_WHAT THE TASK REQUIRES_: Going from the line that contains "B -->|yes| D[Count active seconds]" to the last line of the material below, repeat every line exactly.

_EXTRACTED ENTRIES_:
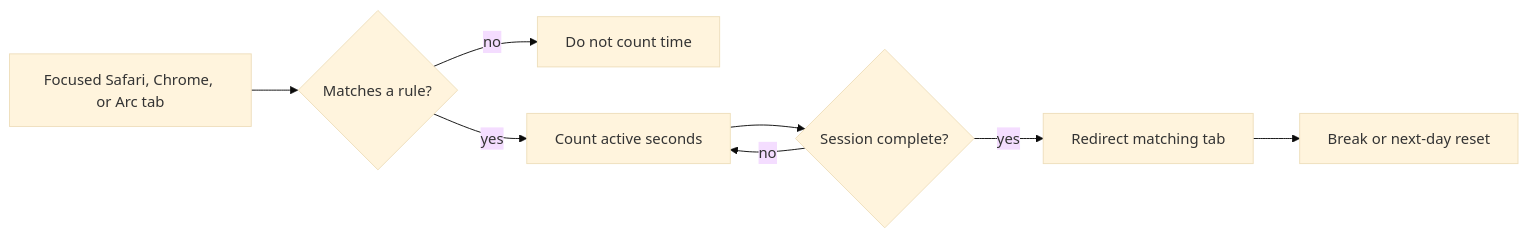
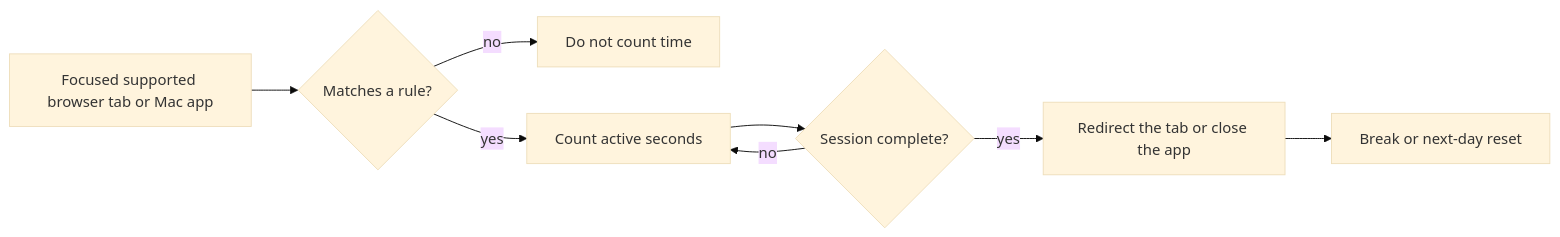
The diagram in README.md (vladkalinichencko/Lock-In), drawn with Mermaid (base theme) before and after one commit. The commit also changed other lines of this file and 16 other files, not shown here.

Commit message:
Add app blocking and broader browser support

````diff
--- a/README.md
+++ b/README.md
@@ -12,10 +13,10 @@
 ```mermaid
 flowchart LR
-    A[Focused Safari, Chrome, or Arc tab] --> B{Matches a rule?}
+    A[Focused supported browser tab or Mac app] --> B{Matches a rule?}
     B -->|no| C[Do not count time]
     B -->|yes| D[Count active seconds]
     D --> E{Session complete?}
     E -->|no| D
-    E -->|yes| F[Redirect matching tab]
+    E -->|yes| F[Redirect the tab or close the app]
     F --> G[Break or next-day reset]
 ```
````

_ANSWER SECTION_:
     B -->|yes| D[Count active seconds]
     D --> E{Session complete?}
     E -->|no| D
-    E -->|yes| F[Redirect matching tab]
+    E -->|yes| F[Redirect the tab or close the app]
     F --> G[Break or next-day reset]
 ```
````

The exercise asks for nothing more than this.